Within this material, state how many lines include the string "projects". Reply with the number only.
====
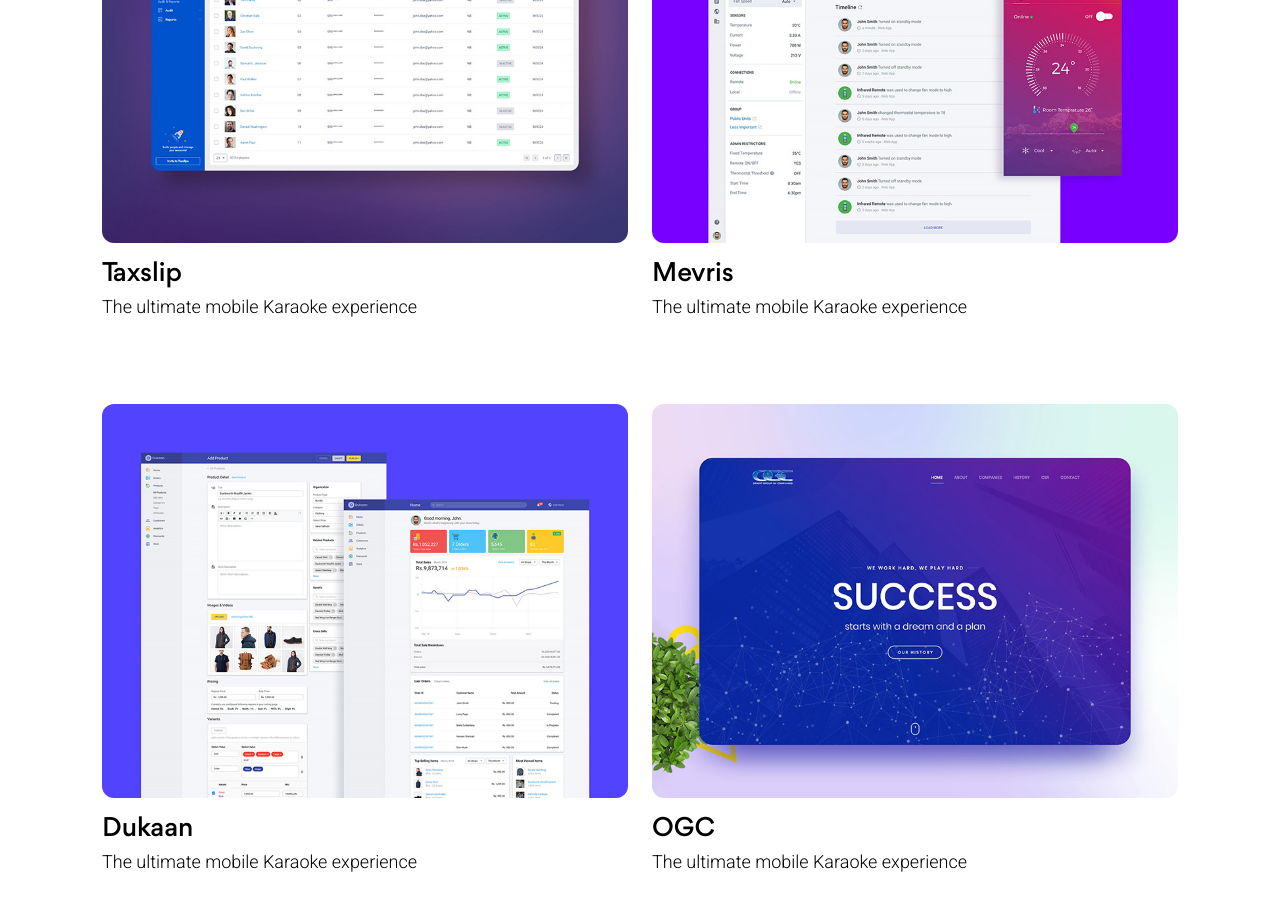
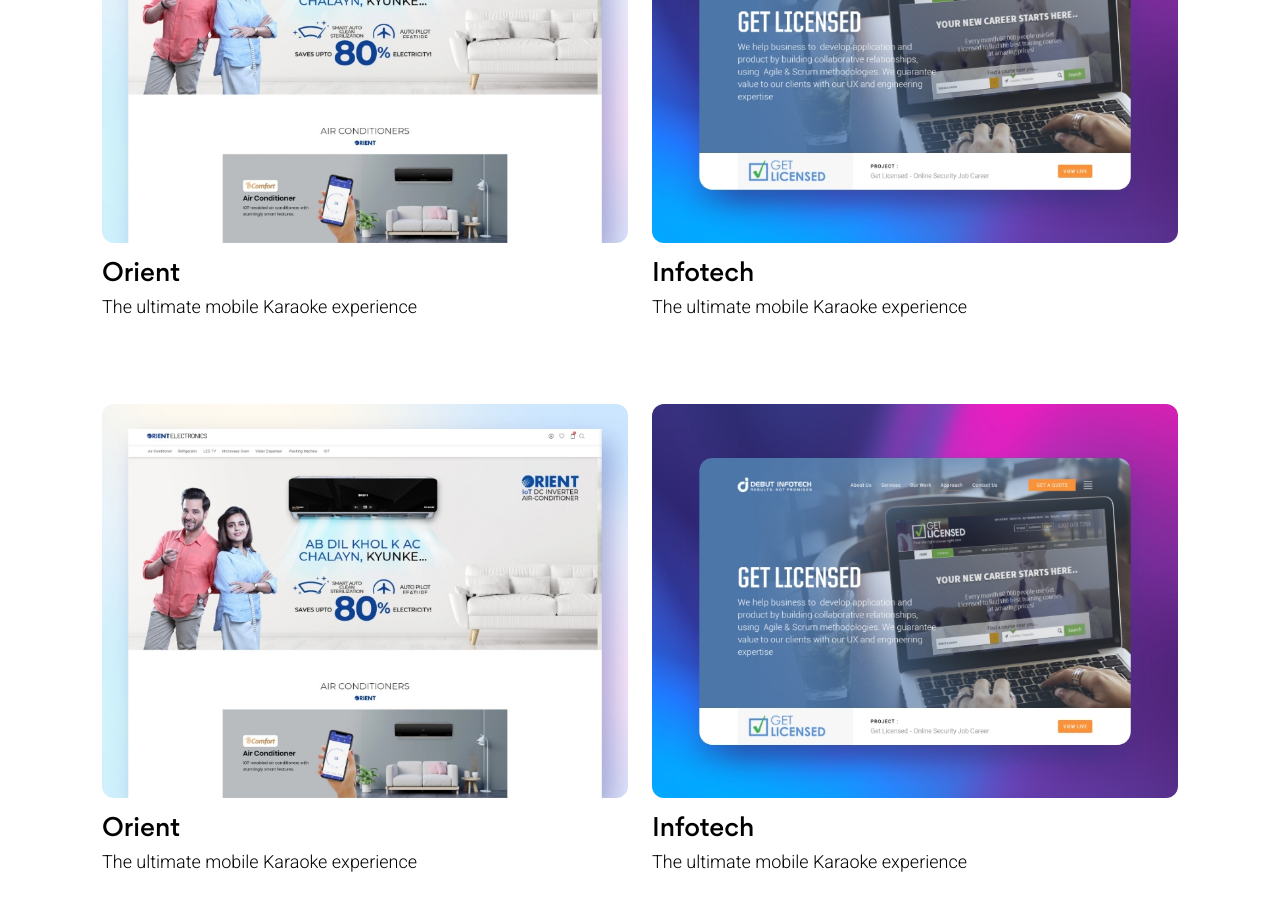
Before and after one commit to aftabkhalid/aks, a Jekyll site: the page built from index.html, in a window 1280 px wide and 900 px high, scrolled down 5578 px. Built offline with Jekyll 4.4.1, drawn with Linux system fonts in a browser that asks for light colours; nearby versions of some CDN libraries.

Commit message:
fix portfolio

```diff
--- a/index.html
+++ b/index.html
@@ -305,49 +305,27 @@
 			<div class="col-12">
         <div class="row justify-content-between">
 
-          <div class="col-12 col-sm-12 col-md-12 col-lg-6 col-xl-6 col-xxl-6" data-scroll data-scroll-speed="0.75" data-scroll-position="top" data-scroll-delay="0.05" data-scroll-repeat="true">
-    				<a href="{{site.baseurl}}/projects/taxslips" class="portfolio">
-    					<img src="images/cover-taxslip.jpg" alt="">
-    					<h4>Taxslip</h4>
-    					<p>The ultimate mobile Karaoke experience</p>
-    				</a>
-    			</div>
+          {% for grid in site.data.portfolio-grid %}
+            {% for portfolio in site.data.portfolio-grid.up %}
+              <div class="col-12 col-sm-12 col-md-12 col-lg-6 col-xl-6 col-xxl-6" data-scroll data-scroll-speed="0.75" data-scroll-position="top" data-scroll-delay="0.05" data-scroll-repeat="true">
+                <a href="{{site.baseurl}}{{ portfolio.path }}" class="portfolio">
+                  <img src="{{site.baseurl}}{{ portfolio.thumb }}" alt="">
+                  <h4>{{ portfolio.title }}</h4>
+                  <p>{{ portfolio.description }}</p>
+                </a>
+              </div>
+            {% endfor %}
+            {% for portfolio in site.data.portfolio-grid.down %}
+              <div class="col-12 col-sm-12 col-md-12 col-lg-6 col-xl-6 col-xxl-6" data-scroll data-scroll-speed="0.5" data-scroll-position="top" data-scroll-delay="0.05" data-scroll-repeat="true">
+                <a href="{{site.baseurl}}{{ portfolio.path }}" class="portfolio">
+                  <img src="{{site.baseurl}}{{ portfolio.thumb }}" alt="">
+                  <h4>{{ portfolio.title }}</h4>
+                  <p>{{ portfolio.description }}</p>
+                </a>
+              </div>
+            {% endfor %}
+          {% endfor %}
 
-    			<div class="col-12 col-sm-12 col-md-12 col-lg-6 col-xl-6 col-xxl-6" data-scroll data-scroll-speed="0.5" data-scroll-position="top" data-scroll-delay="0.05" data-scroll-repeat="true">
-    				<a href="{{site.baseurl}}/projects/mevris" class="portfolio">
-    					<img src="images/cover-mevris.jpg" alt="">
-    					<h4>Mevris</h4>
-    					<p>The ultimate mobile Karaoke experience</p>
-    				</a>
-    			</div>
-    			<div class="col-12 col-sm-12 col-md-12 col-lg-6 col-xl-6 col-xxl-6" data-scroll data-scroll-speed="0.75" data-scroll-position="top" data-scroll-delay="0.05" data-scroll-repeat="true">
-    				<a href="{{site.baseurl}}/projects/dukaan-dashboard" class="portfolio">
-    					<img src="images/cover-dukaan.jpg" alt="">
-    					<h4>Dukaan</h4>
-    					<p>The ultimate mobile Karaoke experience</p>
-    				</a>
-    			</div>
-    			<div class="col-12 col-sm-12 col-md-12 col-lg-6 col-xl-6 col-xxl-6" data-scroll data-scroll-speed="0.5" data-scroll-position="top" data-scroll-delay="0.05" data-scroll-repeat="true">
-    				<a href="{{site.baseurl}}/web-design/ogc" class="portfolio">
-    					<img src="images/cover-ogc.jpg" alt="">
-    					<h4>OGC</h4>
-    					<p>The ultimate mobile Karaoke experience</p>
-    				</a>
-    			</div>
-          <div class="col-12 col-sm-12 col-md-12 col-lg-6 col-xl-6 col-xxl-6" data-scroll data-scroll-speed="0.75" data-scroll-position="top" data-scroll-delay="0.05" data-scroll-repeat="true">
-    				<a href="#" class="portfolio">
-    					<img src="images/cover-orient.jpg" alt="">
-    					<h4>Orient</h4>
-    					<p>The ultimate mobile Karaoke experience</p>
-    				</a>
-    			</div>
-          <div class="col-12 col-sm-12 col-md-12 col-lg-6 col-xl-6 col-xxl-6" data-scroll data-scroll-speed="0.5" data-scroll-position="top" data-scroll-delay="0.05" data-scroll-repeat="true">
-    				<a href="{{site.baseurl}}/web-design/infotech" class="portfolio">
-    					<img src="images/cover-infotech.jpg" alt="">
-    					<h4>Infotech</h4>
-    					<p>The ultimate mobile Karaoke experience</p>
-    				</a>
-    			</div>
         </div>
       </div>
 
```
====
_ANSWER FOR THIS EXERCISE_
3